It's an old story, seen as recently as the 1980s Savings and Loan Scandal, even more recently if you count Enron (cost California energy rate payers alone at least $10 Billion). It will change when Americans get very angry with the realization that a small number of people get really really rich off of these "free market" scams. Then, perhaps with very little control, these angry people will do what ever is necessary, using any means available, to put a stop to the corrupt unregulated "free market".

The alternative would be to make real change, far beyond what either major political party is contemplating. That's unlikely because the system is so deeply corrupt it has become a danger to itself and those very few people who benefit from it.

An unregulated "free market" is corrupt by definition, because if there are no rule (regulations) the law of the jungle prevails. Unregulated commerce will inevitably pass debt onto future generations. This is a massive form of exploitation by a minority of the commerce class. Is the majority of our civilization really so easily duped?


1 comment:

Anonymous said...

After trying to use your logic to explain a plane flying through the air I had to conclude that gravity is dead.

I'm not sure if I should treat you like a small child who needs to be educated, as a parasite who wants to feed off the productivity of others, or as a power hungry, legitimately "bad" person who wants to control others. The failed markets that you cite as examples of free market failure are actually highly regulated and it was the regulation that led to or amplified the failures.
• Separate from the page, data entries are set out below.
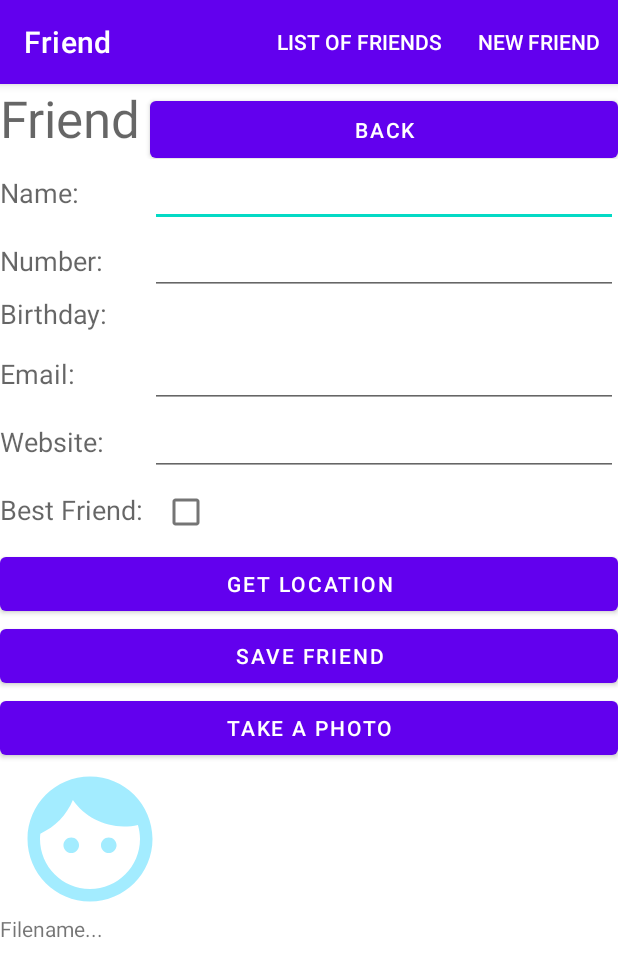
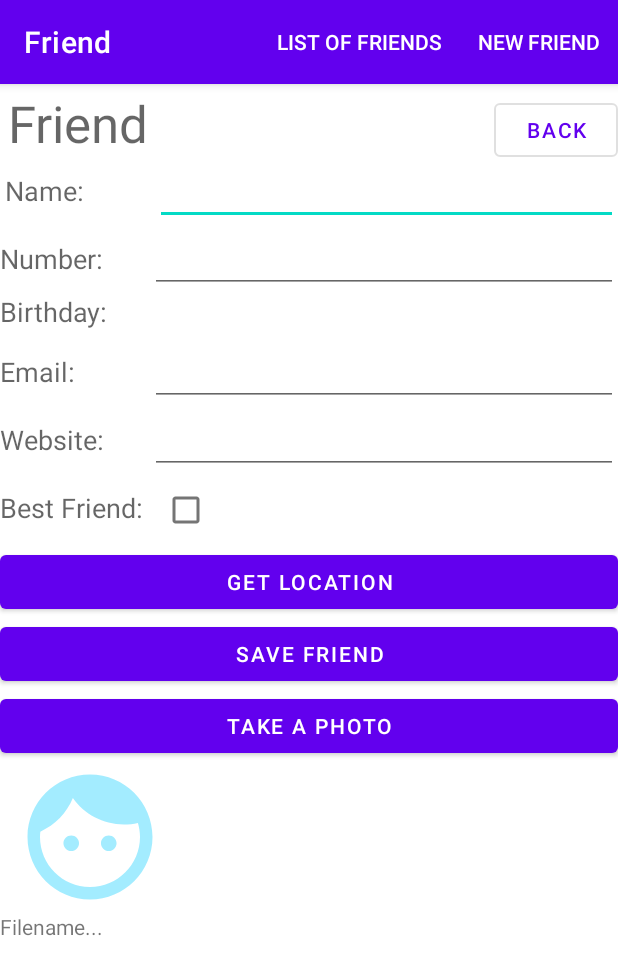
Before and after one commit to daiperboevs42/FriendCompulsory, an Android app: the DetailsActivity screen opened directly, with no data from a screen before it, on a phone screen of 412 x 824 dp. Shown: the top 977 px of the screen. Run offline under Robolectric (Android 15) with nearby library versions, the phone set to English and light mode, and no system bars; pictures from the network do not load.

Commit message:
styleDetails

```diff
--- a/app/src/main/res/layout/details.xml
+++ b/app/src/main/res/layout/details.xml
@@ -1,5 +1,5 @@
 <?xml version="1.0" encoding="utf-8"?>
-<androidx.constraintlayout.widget.ConstraintLayout
+<RelativeLayout
     xmlns:android="http://schemas.android.com/apk/res/android"
     xmlns:app="http://schemas.android.com/apk/res-auto"
     xmlns:tools="http://schemas.android.com/tools"
@@ -19,15 +19,20 @@
 
             <TextView
                 android:id="@+id/nameOfFriend"
-                android:layout_width="100dp"
+                android:layout_width="wrap_content"
                 android:layout_height="wrap_content"
+                android:layout_marginTop="3dp"
+                android:layout_marginStart="5dp"
                 android:text="Friend"
+
                 android:textAppearance="@style/TextAppearance.AppCompat.Display1" />
 
             <Button
                 android:id="@+id/backDetails"
-                android:layout_width="match_parent"
-                android:layout_height="50dp"
+                style="?attr/materialButtonOutlinedStyle"
+                android:layout_width="wrap_content"
+                android:layout_height="wrap_content"
+                android:layout_marginStart="230dp"
                 android:text="Back" />
         </LinearLayout>
 
@@ -39,6 +44,7 @@
             <TextView
                 android:layout_width="100dp"
                 android:layout_height="30dp"
+                android:layout_marginStart="3dp"
                 android:text="Name:"
                 android:textAppearance="@style/TextAppearance.AppCompat.Medium" />
 
@@ -223,4 +229,4 @@
             android:layout_centerHorizontal="true" />
 
     </LinearLayout>
-</androidx.constraintlayout.widget.ConstraintLayout>
+</RelativeLayout>
```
In a truly free market banks that failed would not be bailed out, mortgage brokers who sold bad mortgages would be sued if they broke their contracts or would be out of work if they were just sneaky (i.e., there would be a personal consequence). Markets correct inefficiencies (including corruption) amazingly well and they correct them more quickly when they aren't centrally managed by collectivists who think that they know better how to run our lives. How on earth can you explain the massive failure of socialism worldwide and the massive success of freedom without acknowledging the value of truly free markets.